Reverse side of the 10 Seychelles rupee is showing the Hawksbill turtle.

25 Seychelles rupee
Banknote of 25 Seychelles rupee has dimensions 150×75 mm and main colors are turkish rose, pale chestnut, pearl, old lavender, light slate gray, pale silver, timberwolf, white and pale silver. The banknote of 25 Seychelles rupee was issued in 2010.
25 Seychelles rupee (Obverse)
Obverse side of the 25 Seychelles rupee is showing the gardenia flower.
25 Seychelles rupee (Reverse)
Reverse side of the 25 Seychelles rupee is showing the Blue Pigeon, Coconut Crab and Bi Centenary Monument.

50 Seychelles rupee
Banknote of 50 Seychelles rupee has dimensions 150×75 mm and main colors are pale silver, pastel gray, khaki, gray, pearl, isabelline, gainsboro and dark gray.
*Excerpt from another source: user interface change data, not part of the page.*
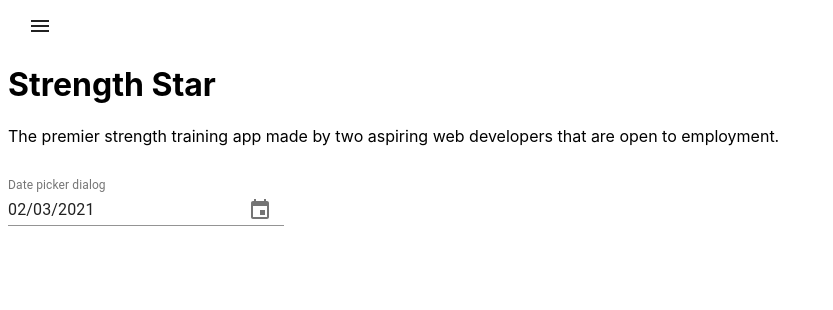
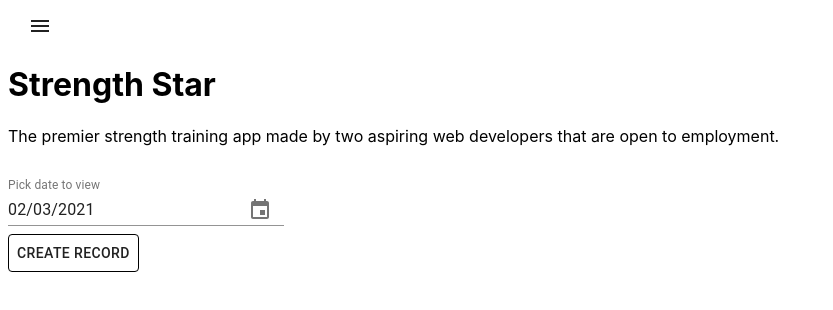
Before and after one commit to michael-small/strength-star, a React (Create React App) app: page / in a window 1280 px wide. Shown: the top 310 px of the page, without its empty margins (0-833 px from the left). Built offline with nearby package versions, Linux system fonts and the light colour scheme.

Commit message:
Create component page to add records, button comp to page
Bit crazy on nesting, but we did want to focus on using more
granular components.

```diff
--- a/src/App.js
+++ b/src/App.js
@@ -6,6 +6,7 @@ import Profile from './components/Profile/Profile';
 import DayRecord from './components/Records/DayRecord/DayRecord';
 import AllDayRecords from './components/Records/AllDayRecords/AllDayRecords';
 import EditDayRecord from './components/Records/EditDayRecord/EditDayRecord';
+import CreateRecord from './components/Records/CreateRecord/CreateRecord';
 import Footer from './components/Footer/Footer';
 import { render } from '@testing-library/react';
 import { BrowserRouter, Route } from 'react-router-dom';
@@ -31,6 +32,11 @@ class App extends Component {
 							component={EditDayRecord}
 						/>
 						<Route exact path='/profile' component={Profile} />
+						<Route
+							exact
+							path='/createrecord'
+							component={CreateRecord}
+						/>
 						{/* <Footer></Footer> */}
 					</div>
 				</BrowserRouter>
--- a/src/components/Home/Home.js
+++ b/src/components/Home/Home.js
@@ -1,4 +1,5 @@
 import React, { Component } from 'react';
+import CreateRecordButton from '../Records/CreateRecord/CreateRecordButton/CreateRecordButton';
 import RecordDatePicker from '../Records/RecordDatePicker/RecordDatePicker';
 
 export default class Home extends Component {
@@ -11,6 +12,7 @@ export default class Home extends Component {
 					developers that are open to employment.
 				</p>
 				<RecordDatePicker></RecordDatePicker>
+				<CreateRecordButton></CreateRecordButton>
 			</div>
 		);
 	}
--- a/src/components/Records/AllDayRecords/AllDayRecords.js
+++ b/src/components/Records/AllDayRecords/AllDayRecords.js
@@ -1,6 +1,8 @@
 import React, { Component } from 'react';
 import DayRecord from '../DayRecord/DayRecord';
 import RecordDatePicker from '../RecordDatePicker/RecordDatePicker';
+import CreateRecordButton from '../CreateRecord/CreateRecordButton/CreateRecordButton';
+import { Link } from 'react-router-dom';
 
 export default class AllDayRecords extends Component {
 	render() {
@@ -8,6 +10,8 @@ export default class AllDayRecords extends Component {
 			<div>
 				<h1>AllDayRecords</h1>
 				{/*To be iterated over*/}
+				<CreateRecordButton></CreateRecordButton>
+
 				<RecordDatePicker></RecordDatePicker>
 				<DayRecord></DayRecord>
 				<DayRecord></DayRecord>
--- /dev/null
+++ b/src/components/Records/CreateRecord/CreateRecord.js
@@ -0,0 +1,13 @@
+import React, { Component } from 'react';
+import RecordDatePicker from '../RecordDatePicker/RecordDatePicker';
+
+export default class CreateRecord extends Component {
+	render() {
+		return (
+			<div>
+				<h1>CreateRecord</h1>
+				<RecordDatePicker></RecordDatePicker>
+			</div>
+		);
+	}
+}
--- /dev/null
+++ b/src/components/Records/CreateRecord/CreateRecordButton/CreateRecordButton.js
@@ -0,0 +1,33 @@
+import React, { Component } from 'react';
+import Button from '@material-ui/core/Button';
+import styled from 'styled-components';
+import { Link } from 'react-router-dom';
+
+export default class CreateRecordButton extends Component {
+	render() {
+		const StyledButton = styled(Button)`
+			border: 1px solid black;
+		`;
+
+		const StyledLink = styled(Link)`
+			text-decoration: none;
+			color: inherit;
+
+			&:focus,
+			&:hover,
+			&:visited,
+			&:link,
+			&:active {
+				text-decoration: none;
+			}
+		`;
+
+		return (
+			<div>
+				<StyledLink to='/createrecord'>
+					<StyledButton>Create Record</StyledButton>
+				</StyledLink>
+			</div>
+		);
+	}
+}
--- a/src/components/Records/RecordDatePicker/RecordDatePicker.js
+++ b/src/components/Records/RecordDatePicker/RecordDatePicker.js
@@ -27,7 +27,7 @@ export default function RecordDatePicker() {
 				<KeyboardDatePicker
 					margin='normal'
 					id='date-picker-dialog'
-					label='Date picker dialog'
+					label='Pick date to view'
 					format='MM/dd/yyyy'
 					value={selectedDate}
 					onChange={handleDateChange}
```
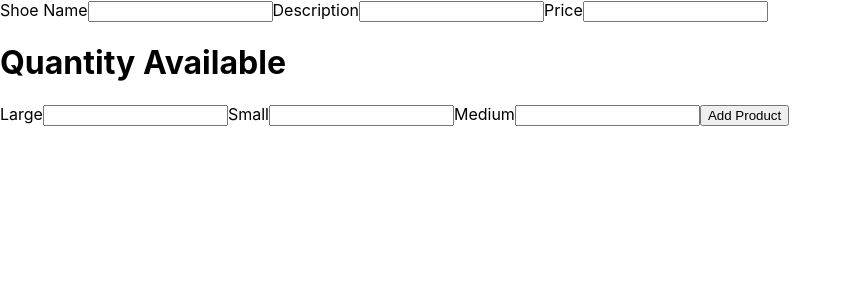
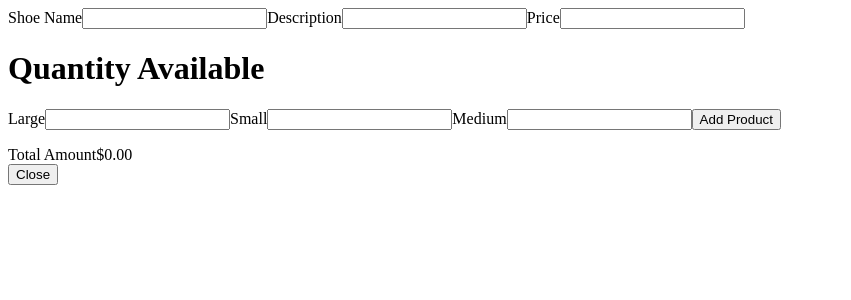
Before and after one commit to Vikassinghrathor/Shoe_ecommerce, a React (Create React App) app: page / in a window 1280 px wide. Shown: the top 300 px of the page, without its empty margins (0-851 px from the left). Built offline with nearby package versions, Linux system fonts and the light colour scheme.

Commit message:
Ui and rendering of inputs done

```diff
--- a/src/App.js
+++ b/src/App.js
@@ -1,6 +1,8 @@
 import { useState } from 'react';
 import Input from './components/Input/Input';
 import ProductDisplay from './components/DisplayItem/DisplayItem';
+import Cart from './components/Cart/Cart';
+import CartProvider from './components/Store/Cart-Provider';
 function App() {
   const [products, setProducts] = useState([]);
 
@@ -20,12 +22,13 @@ function App() {
     });
   };
   return (
-    <div>
+    <CartProvider>
     <Input onAddProduct={handleAddProduct}/>
     {products.map((product) => (
           <ProductDisplay key={product.id} product={product} onPurchase={handlePurchase} />
     ))}
-    </div>
+    <Cart />
+    </CartProvider>
   );
 }
 
--- a/src/components/Cart/Cart.jsx
+++ b/src/components/Cart/Cart.jsx
@@ -1,26 +1,26 @@
-// Cart.js
 import React, { useContext } from 'react';
 import CartItem from './CartItem';
 import CartContext from '../Store/Cart-Context';
-import classes from './Cart.module.css';
+
+// Cart.jsx
 
 const Cart = (props) => {
   const cartCtx = useContext(CartContext);
 
-  const totalAmount = `$${cartCtx.totalAmount.toFixed(2)}`;
-  const hasItems = cartCtx.cartItems.length > 0;
+  const totalAmount = `$${(cartCtx.totalAmount || 0).toFixed(2)}`; // Ensure totalAmount is defined
+  const hasItems = cartCtx.cartItems && cartCtx.cartItems.length > 0; // Check if cartItems is defined
 
   const cartItemRemoveHandler = (id) => {
     cartCtx.removeItem(id);
   };
 
   const cartItemAddHandler = (item) => {
-    cartCtx.addToCart({ ...item, amount: 1 });
+    cartCtx.addItem({ ...item, amount: 1 });
   };
 
   const cartItems = (
-    <ul className={classes['cart-items']}>
-      {cartCtx.cartItems.map((item) => (
+    <ul>
+      {cartCtx.cartItems && cartCtx.cartItems.map((item) => (
         <CartItem
           key={item.id}
           shoeName={item.shoeName}
@@ -36,15 +36,15 @@ const Cart = (props) => {
   return (
     <div>
       {cartItems}
-      <div className={classes.total}>
+      <div>
         <span>Total Amount</span>
         <span>{totalAmount}</span>
       </div>
-      <div className={classes.actions}>
-        <button className={classes['button--alt']} onClick={props.onClose}>
+      <div>
+        <button onClick={props.onClose}>
           Close
         </button>
-        {hasItems && <button className={classes.button}>Order</button>}
+        {hasItems && <button>Order</button>}
       </div>
     </div>
   );
--- a/src/components/Cart/CartItem.jsx
+++ b/src/components/Cart/CartItem.jsx
@@ -1,20 +1,18 @@
-// CartItem.js
 import React from 'react';
-import classes from './CartItem.module.css';
 
 const CartItem = (props) => {
   const price = `$${props.price.toFixed(2)}`;
 
   return (
-    <li className={classes['cart-item']}>
+    <li>
       <div>
         <h2>{props.shoeName}</h2>
-        <div className={classes.summary}>
-          <span className={classes.price}>{price}</span>
-          <span className={classes.amount}>x {props.quantity}</span>
+        <div>
+          <span>{price}</span>
+          <span>x {props.quantity}</span>
         </div>
       </div>
-      <div className={classes.actions}>
+      <div>
         <button onClick={props.onRemove}>−</button>
         <button onClick={props.onAdd}>+</button>
       </div>
--- a/src/components/DisplayItem/DisplayItem.jsx
+++ b/src/components/DisplayItem/DisplayItem.jsx
@@ -1,4 +1,5 @@
 // ProductDisplay.js
+
 import React, { useContext } from 'react';
 import CartContext from '../Store/Cart-Context';
 
@@ -16,7 +17,7 @@ const ProductDisplay = ({ product, onPurchase }) => {
     <div>
       <h2>{product.shoeName}</h2>
       <p>{product.description}</p>
-      <p>Price: ${product.price}</p>
+      <p>Price: ${Number(product.price).toFixed(2)}</p>
 
       {/* Buttons to purchase shoes in different sizes */}
       <button onClick={() => purchaseHandler('large')}>Buy Large ({product.quantities.large})</button>
--- a/src/components/Input/Input.jsx
+++ b/src/components/Input/Input.jsx
@@ -1,7 +1,7 @@
-import React, { useState } from 'react'
+import React, { useState } from 'react';
 
-const Input = (onAddProduct) => {
-  const[input,setInput] = useState({
+const Input = ({ onAddProduct }) => {
+  const [input, setInput] = useState({
     shoeName: '',
     description: '',
     price: '',
@@ -24,22 +24,21 @@ const Input = (onAddProduct) => {
       ...prevDetails,
       quantities: {
         ...prevDetails.quantities,
-        [size]: Math.max(0, parseInt(value, 10)), // Ensure the value is not negative and convert to integer
+        [size]: Math.max(0, parseInt(value, 10)),
       },
     }));
   };
 
   const handleAddProduct = (e) => {
-    e.preventDefault(); // Prevent the default form submission behavior
+    e.preventDefault();
 
-    // Validate input fields
     if (!input.shoeName || !input.description || !input.price) {
       alert('Please fill in all fields.');
       return;
     }
+
     onAddProduct(input);
 
-    // Clear input fields
     setInput({
       shoeName: '',
       description: '',
@@ -51,6 +50,7 @@ const Input = (onAddProduct) => {
       },
     });
   };
+
   return (
     <>
       <div>
@@ -63,7 +63,7 @@ const Input = (onAddProduct) => {
         />
         <label>Description</label>
         <input
-        type='textarea'
+        type='text'
         value={input.description}
         onChange={(e) => handleInputChange('description', e.target.value)}
         />
--- a/src/components/Store/Cart-Provider.jsx
+++ b/src/components/Store/Cart-Provider.jsx
@@ -5,6 +5,7 @@ import CartContext from './Cart-Context';
 const defaultCartState = {
   cartItems: [],
   totalItems: 0,
+  totalAmount: 0,
 };
 
 const cartReducer = (state, action) => {
@@ -29,6 +30,7 @@ const cartReducer = (state, action) => {
     return {
       cartItems: updatedItems,
       totalItems: state.totalItems + 1,
+      totalAmount: state.totalAmount + action.payload.price,
     };
   }
 
@@ -55,6 +57,7 @@ const cartReducer = (state, action) => {
     return {
       cartItems: updatedItems,
       totalItems: state.totalItems - 1,
+      totalAmount: state.totalAmount - action.payload.price,
     };
   }
 
@@ -67,7 +70,7 @@ const CartProvider = (props) => {
     defaultCartState
   );
 
-  const addToCart = (item) => {
+  const addItem = (item) => {
     dispatchCartAction({ type: 'ADD_TO_CART', payload: item });
   };
 
@@ -78,7 +81,7 @@ const CartProvider = (props) => {
   const cartContext = {
     cartItems: cartState.cartItems,
     totalItems: cartState.totalItems,
-    addToCart: addToCart,
+    addItem: addItem,
     removeFromCart: removeFromCart,
   };
 
--- a/src/index.js
+++ b/src/index.js
@@ -1,11 +1,13 @@
 import React from 'react';
-import ReactDOM from 'react-dom/client';
-import './index.css';
+import ReactDOM from 'react-dom';
 import App from './App';
+import CartProvider from './components/Store/Cart-Provider';
 
-const root = ReactDOM.createRoot(document.getElementById('root'));
-root.render(
+ReactDOM.render(
   <React.StrictMode>
-    <App />
-  </React.StrictMode>
+    <CartProvider>
+      <App />
+    </CartProvider>
+  </React.StrictMode>,
+  document.getElementById('root')
 );
```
The banknote of 50 Seychelles rupee was issued in 2011.
50 Seychelles rupee (Obverse)
Obverse side of the 50 Seychelles rupee is showing the Coat of arms, the map, the angelfish, paille en queue orchids, a turtle and swordfish.
50 Seychelles rupee (Reverse)
Reverse side of the 50 Seychelles rupee is showing the cowrie shells, the cars, the clock tower in Victoria, an yellowfin tuna fish and the tiomitio bird.

100 Seychelles rupee
Banknote of 100 Seychelles rupee has dimensions 150×75 mm and main colors are candy pink, dark terra cotta, fuzzy wuzzy, pale carmine, wheat, pastel gray, timberwolf, desert sand and white smoke. The banknote of 100 Seychelles rupee was issued in 2011.
100 Seychelles rupee (Obverse)
Obverse side of the 100 Seychelles rupee is showing the pitcher plant and Vielle Babone Cecile.
100 Seychelles rupee (Reverse)
Reverse side of the 100 Seychelles rupee is showing the large land tortoise and bridled tern.

500 Seychelles rupee
Banknote of 500 Seychelles rupee has dimensions 150×75 mm and main colors are umber, bole, auburn, raw umber, copper, tan, wheat, pearl, taupe and floral white. The banknote of 500 Seychelles rupee was issued in 2011.
500 Seychelles rupee (Obverse)
Obverse side of the 500 Seychelles rupee is showing the Coco-de-mer palm.
500 Seychelles rupee (Reverse)
Reverse side of the 500 Seychelles rupee is showing the Central Bank of Seychelles building (Victoria), a man with fish and an owl.

Useful links

About Central Bank of Seychelles:
Central Bank of Seychelles
List of currencies:
Security and design features of SCR banknotes:
SCR banknotes
SCR currency on Wikipedia:
Seychelles rupee
Official Website of Central Bank of Seychelles:
Commemorative coins:
Commemorative Coins